• _Problem details_:
Down to the last character, repeat the data that follows.

• _Data to use_:
★ ★ ★

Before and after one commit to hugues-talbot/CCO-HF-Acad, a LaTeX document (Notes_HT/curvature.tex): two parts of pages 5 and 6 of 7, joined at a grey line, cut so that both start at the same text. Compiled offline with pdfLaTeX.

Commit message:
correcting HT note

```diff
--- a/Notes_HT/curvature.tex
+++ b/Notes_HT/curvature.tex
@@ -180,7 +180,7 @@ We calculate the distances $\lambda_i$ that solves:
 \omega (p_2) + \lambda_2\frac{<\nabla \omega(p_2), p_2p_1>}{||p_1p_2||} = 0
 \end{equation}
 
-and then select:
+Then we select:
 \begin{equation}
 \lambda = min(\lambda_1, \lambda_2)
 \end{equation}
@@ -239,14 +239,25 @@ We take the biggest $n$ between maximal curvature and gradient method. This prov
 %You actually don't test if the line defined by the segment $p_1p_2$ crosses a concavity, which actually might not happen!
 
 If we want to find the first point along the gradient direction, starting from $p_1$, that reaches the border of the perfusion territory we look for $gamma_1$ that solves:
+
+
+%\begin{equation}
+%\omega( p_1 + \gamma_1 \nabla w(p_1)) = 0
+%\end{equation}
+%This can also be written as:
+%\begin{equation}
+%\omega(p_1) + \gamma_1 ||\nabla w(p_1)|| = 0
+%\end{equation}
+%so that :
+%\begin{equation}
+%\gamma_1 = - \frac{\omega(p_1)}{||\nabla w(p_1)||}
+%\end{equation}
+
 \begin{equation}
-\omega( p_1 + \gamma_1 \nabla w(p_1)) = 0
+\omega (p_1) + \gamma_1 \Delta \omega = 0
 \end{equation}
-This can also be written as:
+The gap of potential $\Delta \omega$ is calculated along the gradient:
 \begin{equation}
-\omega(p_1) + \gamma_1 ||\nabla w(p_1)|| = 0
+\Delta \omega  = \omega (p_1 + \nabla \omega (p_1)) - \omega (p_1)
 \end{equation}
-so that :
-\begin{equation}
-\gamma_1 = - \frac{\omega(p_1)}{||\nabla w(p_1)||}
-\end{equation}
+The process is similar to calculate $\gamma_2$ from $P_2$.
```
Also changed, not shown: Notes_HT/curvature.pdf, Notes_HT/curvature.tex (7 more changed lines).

★ ★ ★

• _Exercise result_:
Before and after one commit to hugues-talbot/CCO-HF-Acad, a LaTeX document (Notes_HT/curvature.tex): two parts of pages 5 and 6 of 7, joined at a grey line, cut so that both start at the same text. Compiled offline with pdfLaTeX.

Commit message:
correcting HT note

```diff
--- a/Notes_HT/curvature.tex
+++ b/Notes_HT/curvature.tex
@@ -180,7 +180,7 @@ We calculate the distances $\lambda_i$ that solves:
 \omega (p_2) + \lambda_2\frac{<\nabla \omega(p_2), p_2p_1>}{||p_1p_2||} = 0
 \end{equation}
 
-and then select:
+Then we select:
 \begin{equation}
 \lambda = min(\lambda_1, \lambda_2)
 \end{equation}
@@ -239,14 +239,25 @@ We take the biggest $n$ between maximal curvature and gradient method. This prov
 %You actually don't test if the line defined by the segment $p_1p_2$ crosses a concavity, which actually might not happen!
 
 If we want to find the first point along the gradient direction, starting from $p_1$, that reaches the border of the perfusion territory we look for $gamma_1$ that solves:
+
+
+%\begin{equation}
+%\omega( p_1 + \gamma_1 \nabla w(p_1)) = 0
+%\end{equation}
+%This can also be written as:
+%\begin{equation}
+%\omega(p_1) + \gamma_1 ||\nabla w(p_1)|| = 0
+%\end{equation}
+%so that :
+%\begin{equation}
+%\gamma_1 = - \frac{\omega(p_1)}{||\nabla w(p_1)||}
+%\end{equation}
+
 \begin{equation}
-\omega( p_1 + \gamma_1 \nabla w(p_1)) = 0
+\omega (p_1) + \gamma_1 \Delta \omega = 0
 \end{equation}
-This can also be written as:
+The gap of potential $\Delta \omega$ is calculated along the gradient:
 \begin{equation}
-\omega(p_1) + \gamma_1 ||\nabla w(p_1)|| = 0
+\Delta \omega  = \omega (p_1 + \nabla \omega (p_1)) - \omega (p_1)
 \end{equation}
-so that :
-\begin{equation}
-\gamma_1 = - \frac{\omega(p_1)}{||\nabla w(p_1)||}
-\end{equation}
+The process is similar to calculate $\gamma_2$ from $P_2$.
```
Also changed, not shown: Notes_HT/curvature.pdf, Notes_HT/curvature.tex (7 more changed lines).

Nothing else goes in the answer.